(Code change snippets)
━━━━━━━━━━
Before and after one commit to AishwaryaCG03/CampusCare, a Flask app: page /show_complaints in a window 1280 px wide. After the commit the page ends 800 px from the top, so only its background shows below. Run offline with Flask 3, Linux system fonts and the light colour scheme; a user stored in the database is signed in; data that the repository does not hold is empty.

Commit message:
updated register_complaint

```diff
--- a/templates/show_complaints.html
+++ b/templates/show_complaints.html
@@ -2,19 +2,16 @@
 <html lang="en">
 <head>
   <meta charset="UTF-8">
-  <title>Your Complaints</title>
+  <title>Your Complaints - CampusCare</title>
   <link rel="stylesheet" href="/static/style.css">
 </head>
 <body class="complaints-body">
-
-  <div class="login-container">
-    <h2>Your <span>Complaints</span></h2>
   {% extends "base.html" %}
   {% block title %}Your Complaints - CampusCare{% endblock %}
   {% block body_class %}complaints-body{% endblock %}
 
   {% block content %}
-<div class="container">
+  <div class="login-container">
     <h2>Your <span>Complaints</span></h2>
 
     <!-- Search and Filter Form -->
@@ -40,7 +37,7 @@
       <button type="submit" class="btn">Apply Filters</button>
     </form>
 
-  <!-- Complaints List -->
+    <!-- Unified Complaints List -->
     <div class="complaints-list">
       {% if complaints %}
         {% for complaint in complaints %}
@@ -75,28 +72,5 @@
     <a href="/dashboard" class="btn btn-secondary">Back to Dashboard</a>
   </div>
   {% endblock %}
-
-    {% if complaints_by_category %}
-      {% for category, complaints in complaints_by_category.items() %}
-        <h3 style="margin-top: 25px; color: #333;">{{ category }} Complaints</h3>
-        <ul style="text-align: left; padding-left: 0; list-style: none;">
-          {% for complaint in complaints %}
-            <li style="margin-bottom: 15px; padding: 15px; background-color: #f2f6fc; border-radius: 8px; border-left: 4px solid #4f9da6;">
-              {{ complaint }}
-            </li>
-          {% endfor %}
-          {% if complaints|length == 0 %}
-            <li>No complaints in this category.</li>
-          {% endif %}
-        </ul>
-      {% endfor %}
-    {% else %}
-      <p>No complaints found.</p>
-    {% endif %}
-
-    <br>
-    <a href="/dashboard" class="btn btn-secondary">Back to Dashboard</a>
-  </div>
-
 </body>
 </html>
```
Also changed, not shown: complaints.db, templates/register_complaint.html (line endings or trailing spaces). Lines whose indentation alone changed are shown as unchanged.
━━━━━━━━━━
### Exercise objective
Quote every line of the data, word for word.

### Solution for this problem
Before and after one commit to AishwaryaCG03/CampusCare, a Flask app: page /show_complaints in a window 1280 px wide. After the commit the page ends 800 px from the top, so only its background shows below. Run offline with Flask 3, Linux system fonts and the light colour scheme; a user stored in the database is signed in; data that the repository does not hold is empty.

Commit message:
updated register_complaint

```diff
--- a/templates/show_complaints.html
+++ b/templates/show_complaints.html
@@ -2,19 +2,16 @@
 <html lang="en">
 <head>
   <meta charset="UTF-8">
-  <title>Your Complaints</title>
+  <title>Your Complaints - CampusCare</title>
   <link rel="stylesheet" href="/static/style.css">
 </head>
 <body class="complaints-body">
-
-  <div class="login-container">
-    <h2>Your <span>Complaints</span></h2>
   {% extends "base.html" %}
   {% block title %}Your Complaints - CampusCare{% endblock %}
   {% block body_class %}complaints-body{% endblock %}
 
   {% block content %}
-<div class="container">
+  <div class="login-container">
     <h2>Your <span>Complaints</span></h2>
 
     <!-- Search and Filter Form -->
@@ -40,7 +37,7 @@
       <button type="submit" class="btn">Apply Filters</button>
     </form>
 
-  <!-- Complaints List -->
+    <!-- Unified Complaints List -->
     <div class="complaints-list">
       {% if complaints %}
         {% for complaint in complaints %}
@@ -75,28 +72,5 @@
     <a href="/dashboard" class="btn btn-secondary">Back to Dashboard</a>
   </div>
   {% endblock %}
-
-    {% if complaints_by_category %}
-      {% for category, complaints in complaints_by_category.items() %}
-        <h3 style="margin-top: 25px; color: #333;">{{ category }} Complaints</h3>
-        <ul style="text-align: left; padding-left: 0; list-style: none;">
-          {% for complaint in complaints %}
-            <li style="margin-bottom: 15px; padding: 15px; background-color: #f2f6fc; border-radius: 8px; border-left: 4px solid #4f9da6;">
-              {{ complaint }}
-            </li>
-          {% endfor %}
-          {% if complaints|length == 0 %}
-            <li>No complaints in this category.</li>
-          {% endif %}
-        </ul>
-      {% endfor %}
-    {% else %}
-      <p>No complaints found.</p>
-    {% endif %}
-
-    <br>
-    <a href="/dashboard" class="btn btn-secondary">Back to Dashboard</a>
-  </div>
-
 </body>
 </html>
```
Also changed, not shown: complaints.db, templates/register_complaint.html (line endings or trailing spaces). Lines whose indentation alone changed are shown as unchanged.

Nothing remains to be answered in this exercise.